* [What you are asked to do]
Below are entries. Copy exactly the lines running from the line that holds "Before and after one commit to BaiLian3415/js-labyrinth, a" to the line that holds "Also changed, not shown: other", with both ends included.

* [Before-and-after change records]
------------

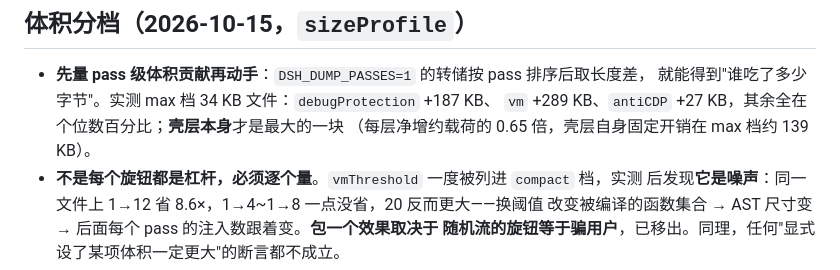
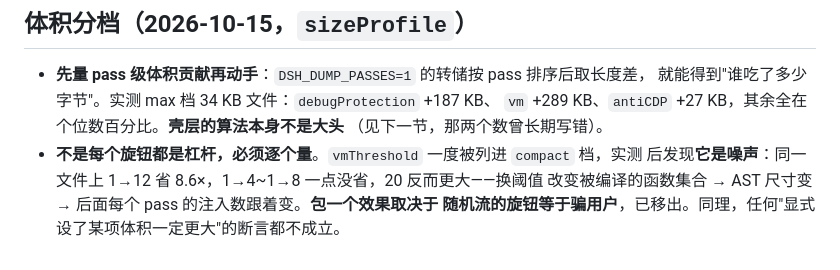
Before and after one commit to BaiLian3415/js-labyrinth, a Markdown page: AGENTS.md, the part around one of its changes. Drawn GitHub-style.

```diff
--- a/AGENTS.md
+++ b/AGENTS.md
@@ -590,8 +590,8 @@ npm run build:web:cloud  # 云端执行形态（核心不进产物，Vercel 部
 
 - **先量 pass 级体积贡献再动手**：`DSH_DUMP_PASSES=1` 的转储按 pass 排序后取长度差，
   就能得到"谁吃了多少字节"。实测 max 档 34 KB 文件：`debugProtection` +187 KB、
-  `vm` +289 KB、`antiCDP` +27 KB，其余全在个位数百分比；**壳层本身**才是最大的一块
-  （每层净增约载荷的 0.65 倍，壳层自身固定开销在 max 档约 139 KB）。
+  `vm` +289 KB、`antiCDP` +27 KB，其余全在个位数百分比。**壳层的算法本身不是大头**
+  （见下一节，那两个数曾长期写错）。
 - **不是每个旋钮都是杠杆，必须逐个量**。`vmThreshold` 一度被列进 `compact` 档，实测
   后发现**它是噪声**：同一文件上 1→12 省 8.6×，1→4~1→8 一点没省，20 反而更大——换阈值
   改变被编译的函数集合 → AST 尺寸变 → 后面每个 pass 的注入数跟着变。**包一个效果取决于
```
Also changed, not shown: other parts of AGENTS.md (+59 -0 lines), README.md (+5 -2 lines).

------------

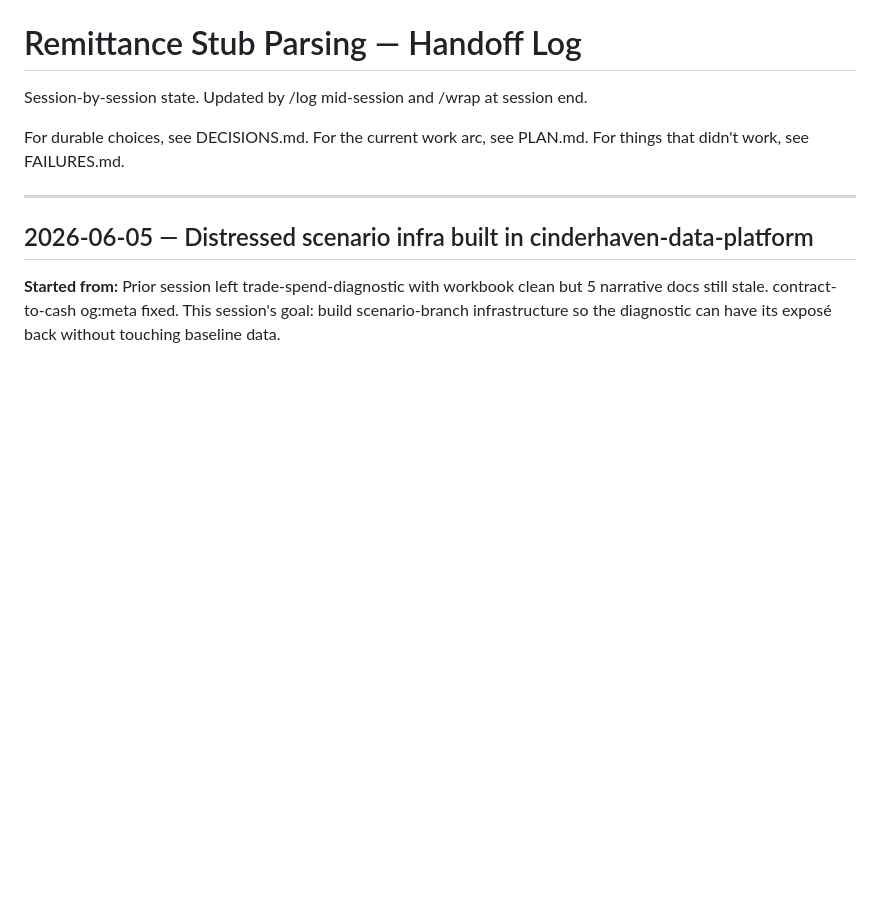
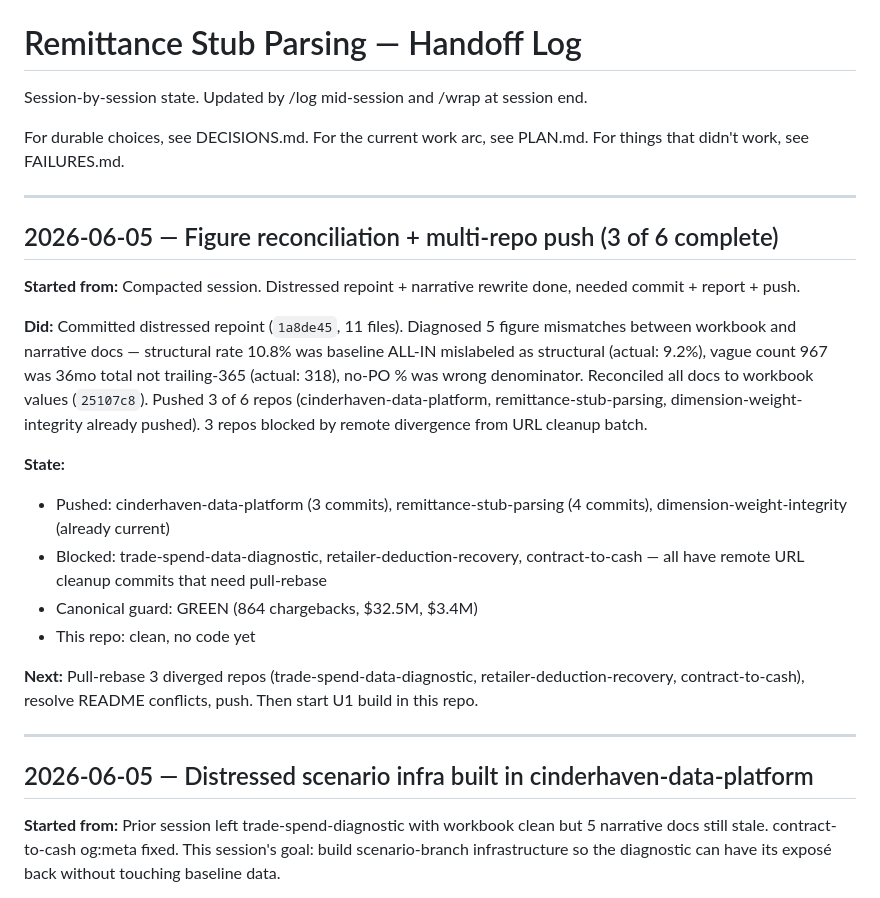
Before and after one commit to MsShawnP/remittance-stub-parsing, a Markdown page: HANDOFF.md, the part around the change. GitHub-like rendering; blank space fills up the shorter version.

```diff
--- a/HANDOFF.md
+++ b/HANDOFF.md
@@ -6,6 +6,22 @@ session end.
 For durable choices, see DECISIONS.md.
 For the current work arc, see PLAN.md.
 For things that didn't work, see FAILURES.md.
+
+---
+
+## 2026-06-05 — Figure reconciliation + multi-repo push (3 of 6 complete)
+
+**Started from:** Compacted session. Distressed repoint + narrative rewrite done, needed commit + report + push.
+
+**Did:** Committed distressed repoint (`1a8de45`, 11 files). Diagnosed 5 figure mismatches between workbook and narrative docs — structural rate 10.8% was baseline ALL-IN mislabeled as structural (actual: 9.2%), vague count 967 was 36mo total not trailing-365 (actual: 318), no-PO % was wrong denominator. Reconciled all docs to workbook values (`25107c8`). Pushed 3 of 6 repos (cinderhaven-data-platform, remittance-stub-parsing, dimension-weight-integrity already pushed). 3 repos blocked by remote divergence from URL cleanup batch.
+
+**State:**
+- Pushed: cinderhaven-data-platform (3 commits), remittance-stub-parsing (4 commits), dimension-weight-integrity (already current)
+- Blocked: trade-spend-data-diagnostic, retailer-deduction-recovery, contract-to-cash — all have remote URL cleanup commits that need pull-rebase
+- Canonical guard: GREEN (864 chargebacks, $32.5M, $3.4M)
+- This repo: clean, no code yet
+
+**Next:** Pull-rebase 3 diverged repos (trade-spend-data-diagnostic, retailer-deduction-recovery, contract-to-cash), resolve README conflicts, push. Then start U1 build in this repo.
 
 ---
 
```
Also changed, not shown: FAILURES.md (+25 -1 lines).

------------

* [Written response]
Before and after one commit to BaiLian3415/js-labyrinth, a Markdown page: AGENTS.md, the part around one of its changes. Drawn GitHub-style.

```diff
--- a/AGENTS.md
+++ b/AGENTS.md
@@ -590,8 +590,8 @@ npm run build:web:cloud  # 云端执行形态（核心不进产物，Vercel 部
 
 - **先量 pass 级体积贡献再动手**：`DSH_DUMP_PASSES=1` 的转储按 pass 排序后取长度差，
   就能得到"谁吃了多少字节"。实测 max 档 34 KB 文件：`debugProtection` +187 KB、
-  `vm` +289 KB、`antiCDP` +27 KB，其余全在个位数百分比；**壳层本身**才是最大的一块
-  （每层净增约载荷的 0.65 倍，壳层自身固定开销在 max 档约 139 KB）。
+  `vm` +289 KB、`antiCDP` +27 KB，其余全在个位数百分比。**壳层的算法本身不是大头**
+  （见下一节，那两个数曾长期写错）。
 - **不是每个旋钮都是杠杆，必须逐个量**。`vmThreshold` 一度被列进 `compact` 档，实测
   后发现**它是噪声**：同一文件上 1→12 省 8.6×，1→4~1→8 一点没省，20 反而更大——换阈值
   改变被编译的函数集合 → AST 尺寸变 → 后面每个 pass 的注入数跟着变。**包一个效果取决于
```
Also changed, not shown: other parts of AGENTS.md (+59 -0 lines), README.md (+5 -2 lines).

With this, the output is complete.